They didn’t. And as luck would have it just as Lewis was ready to close himself “off from reality for a few hours” the call came.
“Scott Barnsby, my Cleveland Indians area scout, called to tell me he’d been fighting for me all day with the Tribe front office in the war room. He’d gotten his wish and I was going to be selected with the 102nd overall pick, a compensation pick for one of my favorite Indians of all time – Omar Vizquel.”
And Barnsby was dead on. The former Commodores hurler would be the fourth most productive player chosen in the third round in 2005.
After blowing through the minor leagues, Lewis would make the jump from low Class A in 2005 all the way to Cleveland in 2007 – right in the thick of a playoff race – debuting, no less, on his father’s birthday, providing him the perfect present – the game ball.
“My rookie year probably is the most unforgettable year in my pro career: getting called up after the All-Star break in 2007, winning the AL Central at home in front of our fans at The Jake, the walk-off single by Travis Hafner in Game 2 of the ALDS vs. the Yankees, being the last team in old Yankee Stadium history to win a playoff series, falling one game short of the World Series to the Red Sox.”
Then, right in between strokes on a keyboard, Lewis’ hometown roots shined as brightly as ever.
“To be an integral part of that team meant so much, not only in baseball terms, but growing up visualizing it as a kid – wanting so badly to pitch in front of a sold out Jacobs Field and get postseason outs. You can’t help getting goose bumps thinking about it every time.”
It was in that Division Series against the Yankees, the Evil Empire, where Lewis pitched the greatest inning of his life.
The scene: October 7; Game 3 of the ALDS; the Indians are up 8-3, bottom of the seventh inning. Due up for the Yankees: Derek Jeter, Bobby Abreu, and Alex Rodriguez.
“Every pitcher can remember their finest outing with ease, but what I can remember distinctly from that outing is having one of the most electric fastballs of the season. My bullpen to warm up was just average, but as soon as I heard Derek Jeter’s walkout music, ‘I Run New York’ by Jay-Z, my heartbeat just went through the roof. The adrenaline was so high and I just remember thinking, ‘leave it all out here, man, what a stage you’re on.”
It was left out there. Every glorious fastball, every childhood dream, every ounce of fortitude melded together like a thunderbolt from the baseball gods. Three up. Three down. Three strikeouts, all on swings-and-misses.
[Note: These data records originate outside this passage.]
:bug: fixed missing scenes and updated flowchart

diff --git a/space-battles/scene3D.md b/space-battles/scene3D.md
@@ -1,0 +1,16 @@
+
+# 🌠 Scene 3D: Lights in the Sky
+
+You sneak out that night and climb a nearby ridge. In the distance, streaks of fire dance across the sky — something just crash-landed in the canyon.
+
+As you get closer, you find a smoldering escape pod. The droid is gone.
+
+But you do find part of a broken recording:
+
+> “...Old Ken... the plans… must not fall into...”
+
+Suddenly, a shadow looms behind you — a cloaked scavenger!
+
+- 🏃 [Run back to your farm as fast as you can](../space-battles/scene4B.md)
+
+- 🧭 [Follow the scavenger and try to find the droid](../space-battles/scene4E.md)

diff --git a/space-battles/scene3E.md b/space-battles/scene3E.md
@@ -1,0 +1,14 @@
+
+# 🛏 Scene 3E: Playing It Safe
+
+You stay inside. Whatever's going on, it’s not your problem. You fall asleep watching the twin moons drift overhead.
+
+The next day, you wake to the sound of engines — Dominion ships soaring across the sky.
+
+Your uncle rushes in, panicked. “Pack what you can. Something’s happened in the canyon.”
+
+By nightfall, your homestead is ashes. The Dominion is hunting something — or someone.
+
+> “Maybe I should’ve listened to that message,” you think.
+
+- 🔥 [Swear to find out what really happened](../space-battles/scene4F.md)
Jensen Lewis took each of us, the Clevelanders, on a ride that night, something that’s etched not only in his memory but ours as well. He beat the odds and not only pitched in the big leagues, but also for his favorite team. And he plans on writing about it again, a retelling of his story, our story, in vivid detail that’s only justified by a first person telling.
For now, though, Lewis’ baseball thoughts can be found on Rotowire (click here) and on Twitter (@JLEWFifty).
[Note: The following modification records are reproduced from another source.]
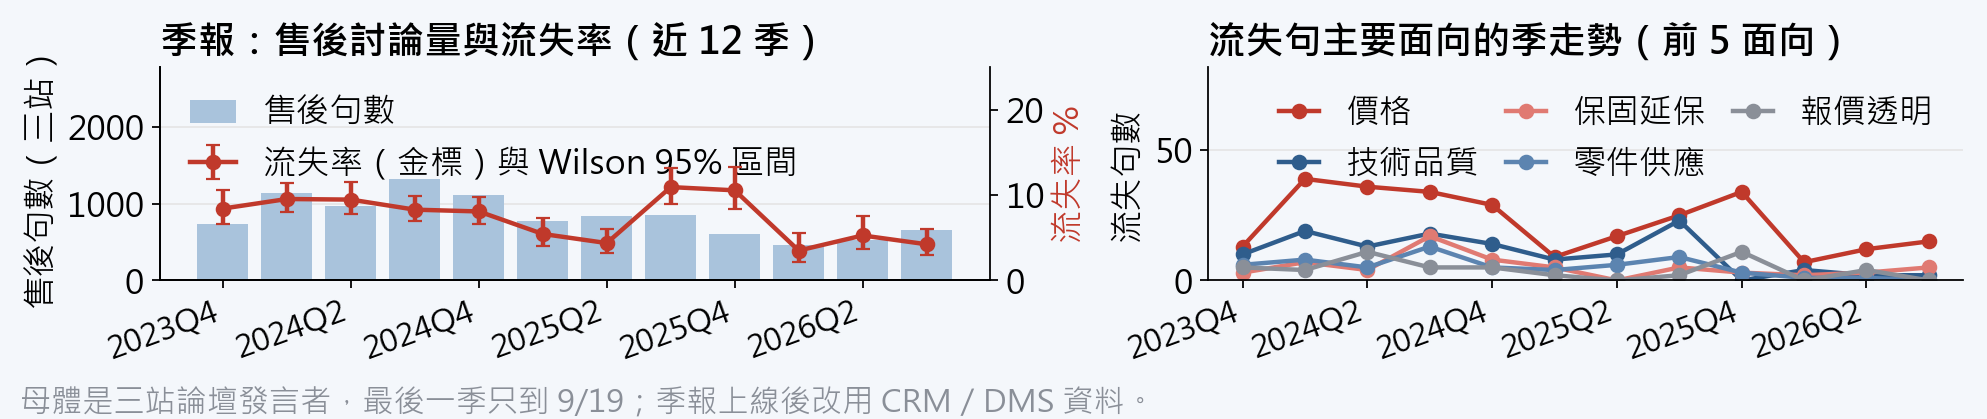
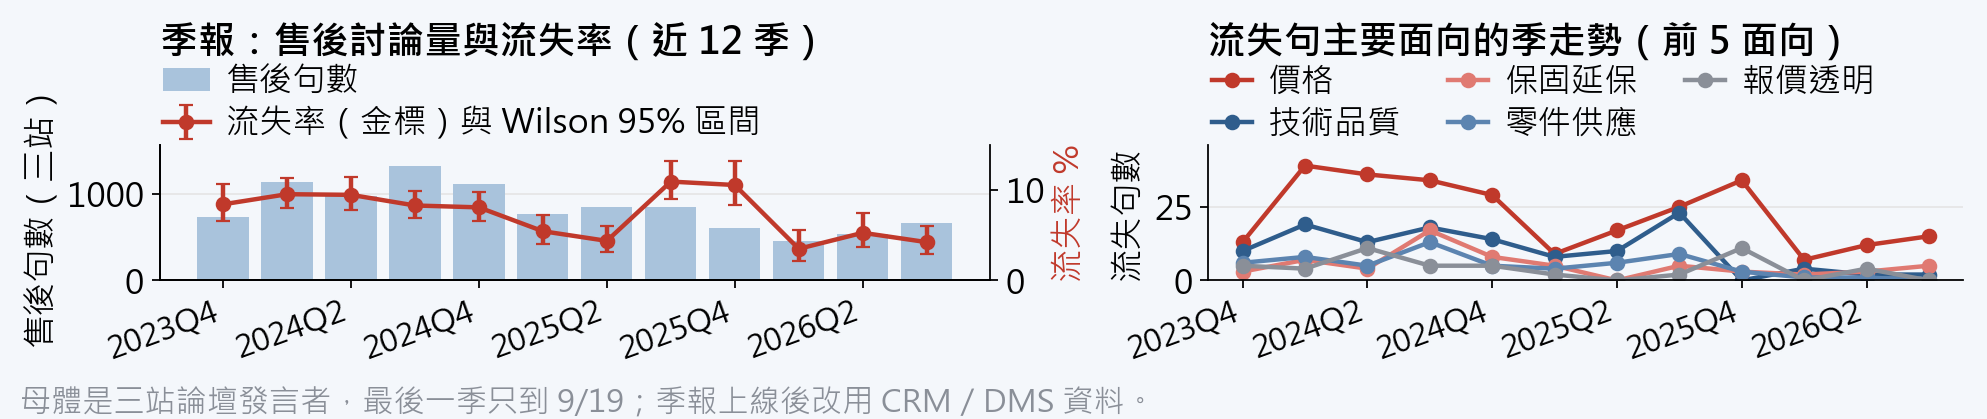
第 21 頁 F9：圖例移到圖外上方，不再壓折線與資料點
pipeline/trend_reports.py fig_quarterly：兩張子圖的圖例改錨在軸頂（loc=lower left, bbox_to_anchor=(0,1)），
各兩列，放在標題與圖區之間；圖例設 in_layout=False，tight_layout 不會為了塞圖例把圖區壓窄，空間由標題 pad 預留。
縱軸餘裕由 2.1 倍降到約 1.2 倍，資料填滿圖區；字級 14–17 不變（1920px 預覽約 28–30px）。
數字與文字內容不變。build_deck.py 版號改 3.4。

Claude-Session: https://claude.ai/code/session_01F8CmRv7nEf1gJrnjQ3vurE

diff --git a/pipeline/trend_reports.py b/pipeline/trend_reports.py
@@ -117,15 +117,20 @@ def style(ax):
 
 
 def fig_quarterly(qs, g, ea):
-    # 尺寸對齊附錄 A2b 下半格（12.42×2.62 吋），貼進簡報不縮放；字級 15–17，1920px 預覽約 30px。
-    # 季別隔季標示、只斜 20 度；圖例留在圖內上方，縱軸拉高一倍讓圖例不壓到資料。
+    # 尺寸對齊附錄 A2b 下半格（12.42×2.62 吋），貼進簡報不縮放；字級 14–17，1920px 預覽約 28–30px。
+    # 圖例放在圖外、標題與圖區之間（loc=lower left 錨在軸頂，各兩列），不壓任何長條、折線、誤差棒或資料點；
+    # 圖例設 in_layout=False，tight_layout 不會為了塞下圖例而把圖區壓窄，空間改由標題 pad 預留。
+    # 縱軸只留約 1.2 倍餘裕，讓資料填滿圖區。
     fig, (ax1, ax2) = plt.subplots(1, 2, figsize=(12.42, 2.62), dpi=160, gridspec_kw={"width_ratios": [1.1, 1]})
     fig.patch.set_facecolor("#F4F7FB")
     ax1.set_facecolor("#F4F7FB")
     ax2.set_facecolor("#F4F7FB")
+    legend_kw = {"frameon": False, "fontsize": 15, "borderaxespad": 0.0, "borderpad": 0.1,
+                 "handletextpad": 0.5, "columnspacing": 1.4, "labelspacing": 0.25}
+    title_pad = 41  # 標題抬高，中間放兩列圖例
     x = list(range(len(qs)))
     ax1.bar(x, g["n"], color=BLUE_LIGHT, label="售後句數")
-    ax1.set_ylim(0, float(g["n"].max()) * 2.1)
+    ax1.set_ylim(0, float(g["n"].max()) * 1.18)
     ax1.set_ylabel("售後句數（三站）", fontsize=15)
     ax1.set_xticks(x[::2], qs[::2], rotation=20, ha="right", fontsize=14)
     ax1.tick_params(axis="y", labelsize=15)
@@ -134,12 +139,13 @@ def fig_quarterly(qs, g, ea):
                   color=RED, marker="o", lw=2, capsize=3, label="流失率（金標）與 Wilson 95% 區間")
     ax1b.set_ylabel("流失率 %", color=RED, fontsize=15)
     ax1b.tick_params(axis="y", labelsize=15)
-    ax1b.set_ylim(0, max(25, 100 * g["hi"].max() + 2))
+    ax1b.set_ylim(0, max(15.0, 100 * float(g["hi"].max()) * 1.1))
     ax1b.spines["top"].set_visible(False)
-    ax1.set_title("季報：售後討論量與流失率（近 12 季）", loc="left", fontsize=17, fontweight="bold")
+    ax1.set_title("季報：售後討論量與流失率（近 12 季）", loc="left", fontsize=17, fontweight="bold", pad=title_pad)
     h1, l1 = ax1.get_legend_handles_labels()
     h2, l2 = ax1b.get_legend_handles_labels()
-    ax1.legend(h1 + h2, l1 + l2, loc="upper left", frameon=False, fontsize=15, handlelength=1.4)
+    ax1.legend(h1 + h2, l1 + l2, loc="lower left", bbox_to_anchor=(0, 1.0), ncol=1, handlelength=1.4,
+               **legend_kw).set_in_layout(False)
     top = ea.groupby("aspects")["churn"].sum().sort_values(ascending=False).head(5).index
     piv = ea[ea["aspects"].isin(top)].pivot(index="quarter", columns="aspects", values="churn").reindex(qs).fillna(0)
     for col, color in zip(top, [RED, BLUE, "#E07A72", "#5C84B0", GREY]):
@@ -147,9 +153,9 @@ def fig_quarterly(qs, g, ea):
     ax2.set_xticks(x[::2], qs[::2], rotation=20, ha="right", fontsize=14)
     ax2.tick_params(axis="y", labelsize=15)
     ax2.set_ylabel("流失句數", fontsize=15)
-    ax2.set_title("流失句主要面向的季走勢（前 5 面向）", loc="left", fontsize=17, fontweight="bold")
-    ax2.set_ylim(0, float(piv.values.max()) * 2.1)
-    ax2.legend(frameon=False, fontsize=15, ncol=3, loc="upper right", handlelength=1.2, columnspacing=0.8)
+    ax2.set_title("流失句主要面向的季走勢（前 5 面向）", loc="left", fontsize=17, fontweight="bold", pad=title_pad)
+    ax2.set_ylim(0, float(piv.values.max()) * 1.18)
+    ax2.legend(loc="lower left", bbox_to_anchor=(0, 1.0), ncol=3, handlelength=1.2, **legend_kw).set_in_layout(False)
     style(ax1)
     style(ax2)
     fig.text(0.01, 0.015, "母體是三站論壇發言者，最後一季只到 9/19；季報上線後改用 CRM／DMS 資料。", fontsize=14, color=GREY)

diff --git a/deck/build_deck.py b/deck/build_deck.py
@@ -8,7 +8,8 @@
 模板：attachments/2026和泰AI黑客松＿初賽簡報模板.pptx
 輸出：deck/初賽簡報_vX.Y.pptx、deck/初賽簡報_latest.pptx、deck/README.md；
 若本機有 PowerPoint，另匯 deck/preview/初賽簡報_vX.Y.pdf 與 deck/preview/vX.Y/。
-內容是 v3.3（封面、摘要、大綱、P1–P14、附錄 A0–A5）。投影片 24 張。
+內容是 v3.4（封面、摘要、大綱、P1–P14、附錄 A0–A5）。投影片 24 張。
+v3.4：第 21 頁 F9 季趨勢圖重畫，兩張子圖的圖例移到圖外上方（標題與圖區之間），不再壓到折線與資料點；其他頁不動。
 v3.3 全頁版面重做：第 3–24 頁的卡片、字級、標籤位置統一；F1–F7 與資料處理鏈改用 pptx 原生形狀畫，
 數字讀 reports/figures/figure_values.json（pipeline/make_figures.py --values-only）；F8 在第 9 頁與附錄 A0
 都用原生形狀（draw_f8）；只有 F9 季趨勢仍貼 PNG。封面與摘要左欄是模板，不動。
@@ -38,7 +39,7 @@ from pptx.util import Inches, Pt
 ROOT = Path(__file__).resolve().parents[1]
 # 版號。每次改簡報內容都要升號：小改 +0.1，PO 審過的里程碑升整數。
 # --version X.Y 可覆蓋。同版號已在 deck/versions/ 時，未加 --force 會中止。
-DECK_VERSION = "3.3"
+DECK_VERSION = "3.4"
 README = ROOT / "deck" / "README.md"
 PREVIEW = ROOT / "deck" / "preview"
 VERSIONS = ROOT / "deck" / "versions"
@@ -2202,6 +2203,7 @@ def build_a2(slide, y):
 
 def build_a2b(slide, y):
     # F6 原生散點在上；F9 季趨勢 PNG 依本格尺寸重畫（12.42×2.62 吋），貼進來不縮放、填滿整格。
+    # v3.4 起 F9 的圖例畫在圖外上方（pipeline/trend_reports.py fig_quarterly），不壓資料。
     cap_h = 0.50
     gap = 0.08
     f6 = figv()["F6"]["bins"]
Please check him out.
For baseball analysis — including profiles for the top collegiate draft prospects — check out Joe’s site: ProspectDigest.com.